▸ **Structured diff data**
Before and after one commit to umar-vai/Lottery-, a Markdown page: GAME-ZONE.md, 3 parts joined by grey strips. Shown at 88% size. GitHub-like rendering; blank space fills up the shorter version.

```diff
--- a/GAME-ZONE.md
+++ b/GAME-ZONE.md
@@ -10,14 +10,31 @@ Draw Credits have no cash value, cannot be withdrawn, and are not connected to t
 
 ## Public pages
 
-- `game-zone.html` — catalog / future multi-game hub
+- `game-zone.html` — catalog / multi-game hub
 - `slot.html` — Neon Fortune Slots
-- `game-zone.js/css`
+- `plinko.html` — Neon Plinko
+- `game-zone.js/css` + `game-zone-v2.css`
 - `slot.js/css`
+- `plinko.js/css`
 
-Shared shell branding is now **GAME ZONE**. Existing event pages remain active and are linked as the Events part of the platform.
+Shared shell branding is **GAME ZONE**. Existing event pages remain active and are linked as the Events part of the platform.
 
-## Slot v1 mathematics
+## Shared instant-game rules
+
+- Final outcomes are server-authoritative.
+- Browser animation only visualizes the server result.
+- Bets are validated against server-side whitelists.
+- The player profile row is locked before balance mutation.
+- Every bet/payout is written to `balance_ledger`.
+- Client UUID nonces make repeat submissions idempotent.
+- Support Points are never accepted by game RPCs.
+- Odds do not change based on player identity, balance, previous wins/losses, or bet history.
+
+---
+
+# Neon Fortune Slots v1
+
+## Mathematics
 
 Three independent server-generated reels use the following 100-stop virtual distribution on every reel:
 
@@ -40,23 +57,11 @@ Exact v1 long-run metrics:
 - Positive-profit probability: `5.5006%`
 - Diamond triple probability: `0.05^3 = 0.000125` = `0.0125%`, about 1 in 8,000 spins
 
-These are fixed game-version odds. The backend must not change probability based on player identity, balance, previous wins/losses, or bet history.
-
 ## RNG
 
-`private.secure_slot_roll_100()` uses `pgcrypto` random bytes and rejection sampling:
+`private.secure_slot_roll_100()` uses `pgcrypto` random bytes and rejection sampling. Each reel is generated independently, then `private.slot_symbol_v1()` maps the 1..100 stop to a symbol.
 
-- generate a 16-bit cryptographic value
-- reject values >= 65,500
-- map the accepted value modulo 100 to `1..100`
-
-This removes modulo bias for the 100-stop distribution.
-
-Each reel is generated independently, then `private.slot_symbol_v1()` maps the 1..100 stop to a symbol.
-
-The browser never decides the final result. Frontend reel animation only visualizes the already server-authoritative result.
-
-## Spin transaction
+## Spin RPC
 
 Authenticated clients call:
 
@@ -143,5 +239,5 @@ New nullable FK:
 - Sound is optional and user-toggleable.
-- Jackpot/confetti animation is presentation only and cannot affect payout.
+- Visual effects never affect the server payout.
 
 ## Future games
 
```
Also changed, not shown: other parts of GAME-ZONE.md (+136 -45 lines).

▸ **Action item**
Produce a word-for-word copy of all the entries above.

▸ **Result below**
Before and after one commit to umar-vai/Lottery-, a Markdown page: GAME-ZONE.md, 3 parts joined by grey strips. Shown at 88% size. GitHub-like rendering; blank space fills up the shorter version.

```diff
--- a/GAME-ZONE.md
+++ b/GAME-ZONE.md
@@ -10,14 +10,31 @@ Draw Credits have no cash value, cannot be withdrawn, and are not connected to t
 
 ## Public pages
 
-- `game-zone.html` — catalog / future multi-game hub
+- `game-zone.html` — catalog / multi-game hub
 - `slot.html` — Neon Fortune Slots
-- `game-zone.js/css`
+- `plinko.html` — Neon Plinko
+- `game-zone.js/css` + `game-zone-v2.css`
 - `slot.js/css`
+- `plinko.js/css`
 
-Shared shell branding is now **GAME ZONE**. Existing event pages remain active and are linked as the Events part of the platform.
+Shared shell branding is **GAME ZONE**. Existing event pages remain active and are linked as the Events part of the platform.
 
-## Slot v1 mathematics
+## Shared instant-game rules
+
+- Final outcomes are server-authoritative.
+- Browser animation only visualizes the server result.
+- Bets are validated against server-side whitelists.
+- The player profile row is locked before balance mutation.
+- Every bet/payout is written to `balance_ledger`.
+- Client UUID nonces make repeat submissions idempotent.
+- Support Points are never accepted by game RPCs.
+- Odds do not change based on player identity, balance, previous wins/losses, or bet history.
+
+---
+
+# Neon Fortune Slots v1
+
+## Mathematics
 
 Three independent server-generated reels use the following 100-stop virtual distribution on every reel:
 
@@ -40,23 +57,11 @@ Exact v1 long-run metrics:
 - Positive-profit probability: `5.5006%`
 - Diamond triple probability: `0.05^3 = 0.000125` = `0.0125%`, about 1 in 8,000 spins
 
-These are fixed game-version odds. The backend must not change probability based on player identity, balance, previous wins/losses, or bet history.
-
 ## RNG
 
-`private.secure_slot_roll_100()` uses `pgcrypto` random bytes and rejection sampling:
+`private.secure_slot_roll_100()` uses `pgcrypto` random bytes and rejection sampling. Each reel is generated independently, then `private.slot_symbol_v1()` maps the 1..100 stop to a symbol.
 
-- generate a 16-bit cryptographic value
-- reject values >= 65,500
-- map the accepted value modulo 100 to `1..100`
-
-This removes modulo bias for the 100-stop distribution.
-
-Each reel is generated independently, then `private.slot_symbol_v1()` maps the 1..100 stop to a symbol.
-
-The browser never decides the final result. Frontend reel animation only visualizes the already server-authoritative result.
-
-## Spin transaction
+## Spin RPC
 
 Authenticated clients call:
 
@@ -143,5 +239,5 @@ New nullable FK:
 - Sound is optional and user-toggleable.
-- Jackpot/confetti animation is presentation only and cannot affect payout.
+- Visual effects never affect the server payout.
 
 ## Future games
 
```
Also changed, not shown: other parts of GAME-ZONE.md (+136 -45 lines).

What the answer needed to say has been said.